I dont think that the cultural meaning extinquishes the archetipical. Any specific motiv can have meaning on both levels at the same time. As a sign and as a symbol. Concious and subconcious. Problem is, as Horsts Example of the whal-aroo shows, both levels are strongley interwoven.
There is interaction between these levels of meaning, yet they can even be contradictionary.
As Jung says, during a dream the archetype will manifest itself in a form that is dependend ont the dreamers personal as well as cultural mindset.

I just read opies tribal rugs book, namely his theories on animal head pillars and so on. While I love the book for other reasons I dont follow his ideas about authenticity and origins of motivs.
For example I have a mid 20th century bakthirai bag where the animal-latch-hooks still have horns and eyes.
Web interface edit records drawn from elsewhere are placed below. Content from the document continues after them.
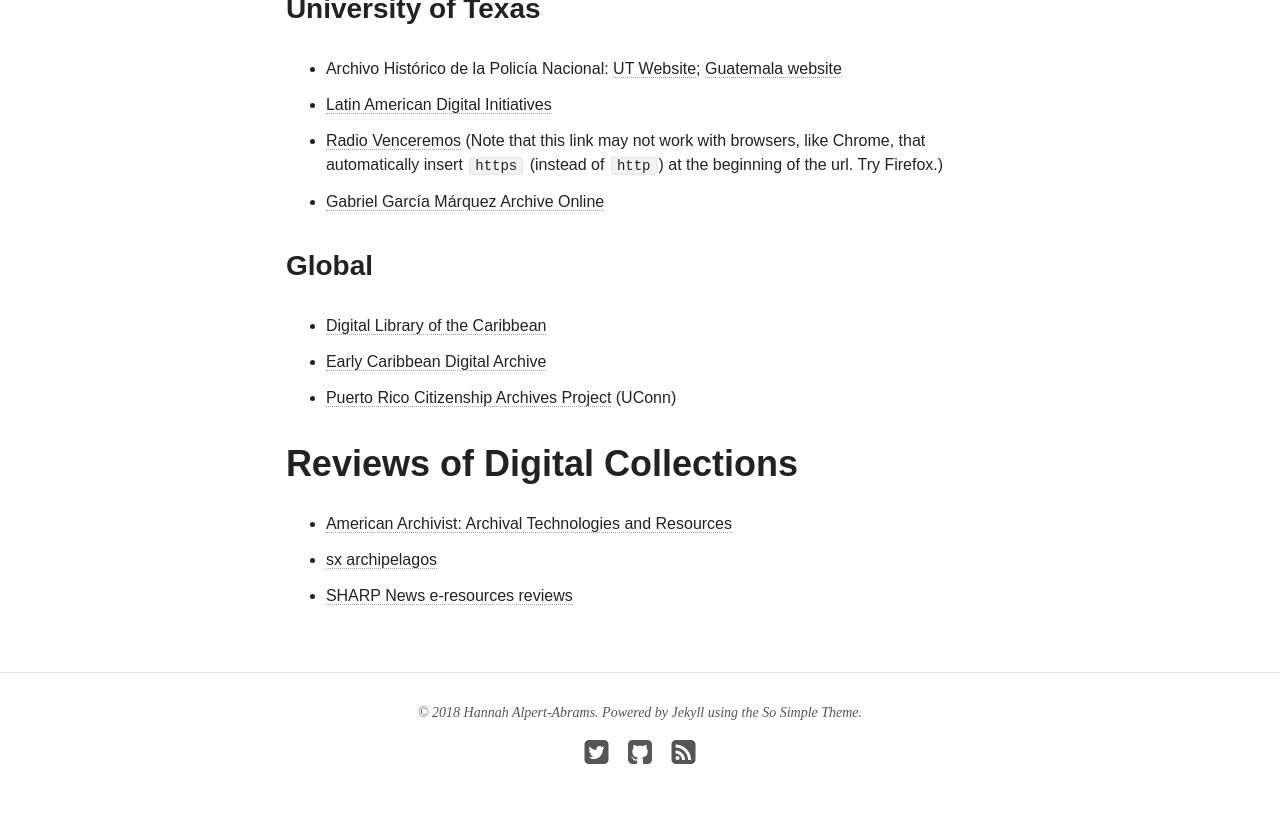
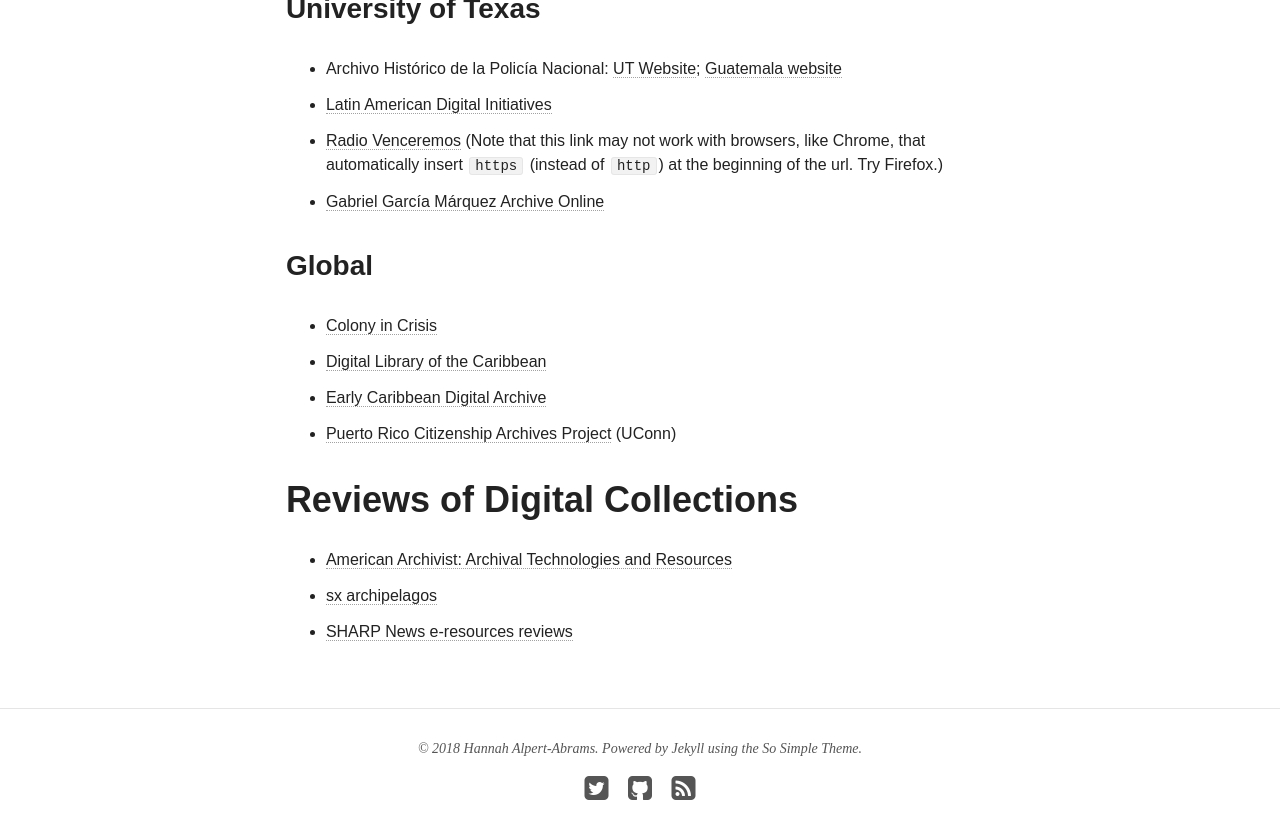
Before and after one commit to pilarvillanueva/criticalarchives, a Jekyll site: the page built from resources/index.md, in a window 1280 px wide and 900 px high, scrolled down 1002 px. Shown: the top 839 px of the window. Built offline with Jekyll 4.4.1, drawn with Linux system fonts in a browser that asks for light colours; nearby versions of some CDN libraries.

Commit message:
updating resources

```diff
--- a/resources/index.md
+++ b/resources/index.md
@@ -20,6 +20,7 @@
 * [Gabriel Garc&iacute;a M&aacute;rquez Archive Online](https://hrc.contentdm.oclc.org/digital/collection/p15878coll51/)
 
 ### Global
+* [Colony in Crisis](https://colonyincrisis.lib.umd.edu/)
 * [Digital Library of the Caribbean](http://www.dloc.com/)
 * [Early Caribbean Digital Archive](https://ecda.northeastern.edu/)
 * [Puerto Rico Citizenship Archives Project](https://scholarscollaborative.org/PuertoRico/) (UConn)
```
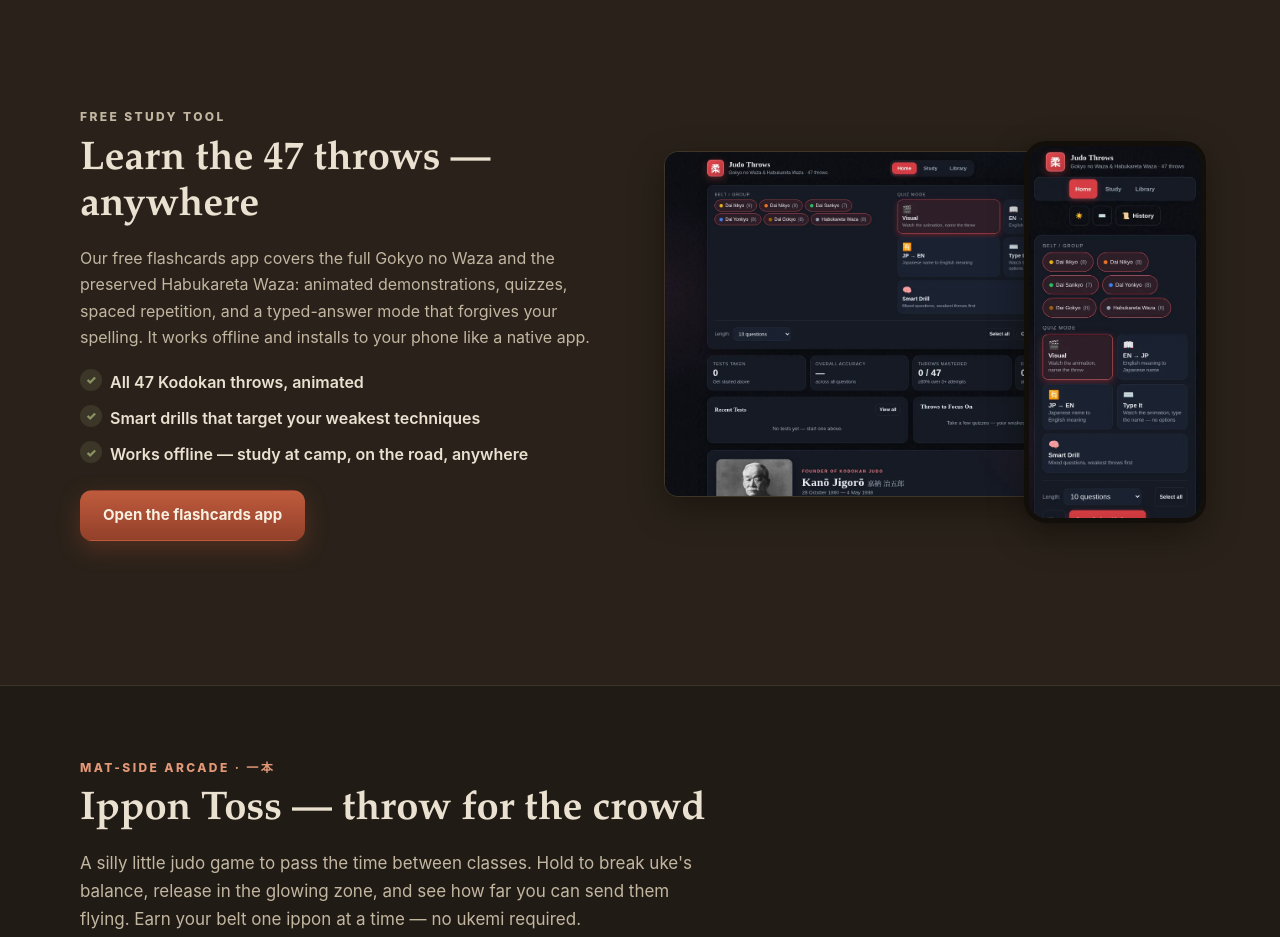
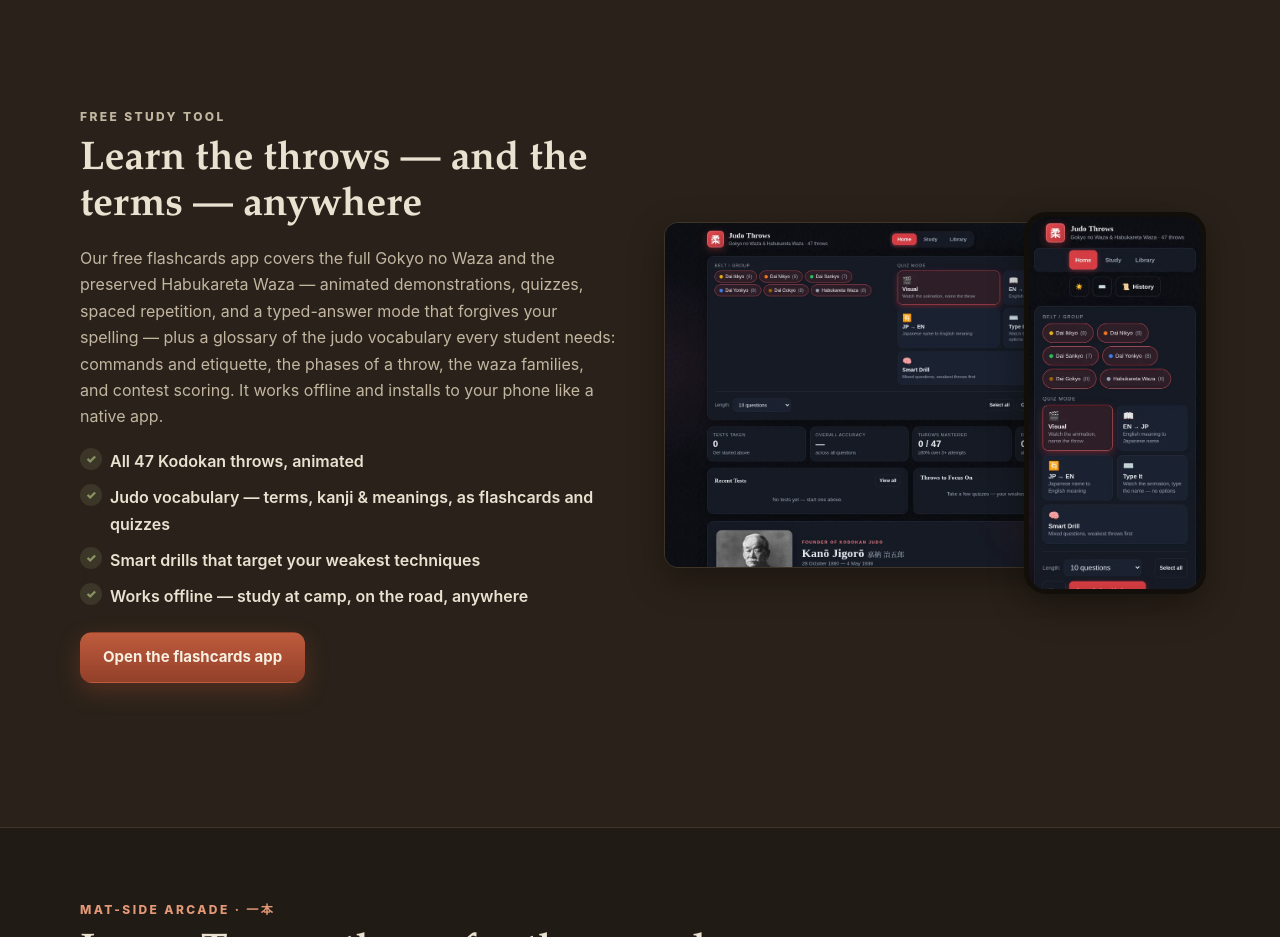
Before and after one commit to 7H35C4r3Cr0W/caja-site-redesign, a plain HTML site: page index.html in a window 1280 px wide. Shown: the part 1480-2417 px from the top of the page. Drawn offline with Linux system fonts and the light colour scheme.

Commit message:
Flashcards section: advertise the new judo-terms glossary & quizzes
The flashcards app now includes a glossary of general judo vocabulary
(commands & etiquette, roles and the phases of a throw, body-part
modifiers, the waza families, and contest scoring), studiable as
flashcards and quizzes. Update the Flashcards section copy and checklist
to mention it and broaden the heading from "Learn the 47 throws" to
"Learn the throws — and the terms."

Co-Authored-By: Claude Opus 4.8 <noreply@anthropic.com>
Claude-Session: https://claude.ai/code/session_01Meff8YRC38nCe1dmpdNwfU

```diff
--- a/index.html
+++ b/index.html
@@ -122,14 +122,17 @@
   <div class="split">
     <div class="split-copy">
       <p class="eyebrow">Free study tool</p>
-      <h2>Learn the 47 throws — anywhere</h2>
+      <h2>Learn the throws — and the terms — anywhere</h2>
       <p>
-        Our free flashcards app covers the full Gokyo no Waza and the preserved Habukareta Waza:
+        Our free flashcards app covers the full Gokyo no Waza and the preserved Habukareta Waza —
         animated demonstrations, quizzes, spaced repetition, and a typed-answer mode that forgives
-        your spelling. It works offline and installs to your phone like a native app.
+        your spelling — plus a glossary of the judo vocabulary every student needs: commands and
+        etiquette, the phases of a throw, the waza families, and contest scoring. It works offline
+        and installs to your phone like a native app.
       </p>
       <ul class="checklist">
         <li>All 47 Kodokan throws, animated</li>
+        <li>Judo vocabulary — terms, kanji &amp; meanings, as flashcards and quizzes</li>
         <li>Smart drills that target your weakest techniques</li>
         <li>Works offline — study at camp, on the road, anywhere</li>
       </ul>
```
Does that mean its closer to the tradition than my kazak rug of twice the age? I dont think so.
I think the animalhead quality of latchhooks has been forgotten and reinvented while playing around with the forms for many, many times.

Next, If we see a doubleheaded figure in a rug pattern it may be interesting to look for doubleheaded monsters in folk tale, but after all its origin may not be the idea of this or that specific animal, but symmetrie itself?
This is the universal part of the language: Symmetrie, repetition, rythm, contrast, color. This is where I can hope to understand the meaning of an ancient nomadic weaving, without much concious knowledge of its cultural context.

And If not? Even my misunderstanding of the woven language may still lead to a meaningfull result. While this result may not be of much use to ethnological research,( after all, by its very nature it cant be precise, just as a metaphor cant be exact,) I strongly believe that its significant. But of what?

For the same reasons opies suggestion that urban influences in tribal weavings are reducing their "authenticity" seems misleading to me. Style and anmutung can be authentic, not a certain motiv by itself. Ikea blankets can have tribal motivs closer to their"origin" in ancient bronce works, than my bachtiari bag, but they rarely have the style, the spirit, the "Anmutung" of an ancient tribal piece.
All these qualities are, to my understanding, percieved subconciously at first.

I may have begun my approach on archetypes from the wrong starting point, after all I would prefer to speak of archetypical qualitys to a motif, or pattern, or color combination, rather then an archetype as a specific motif.

Kind regards
Benjamin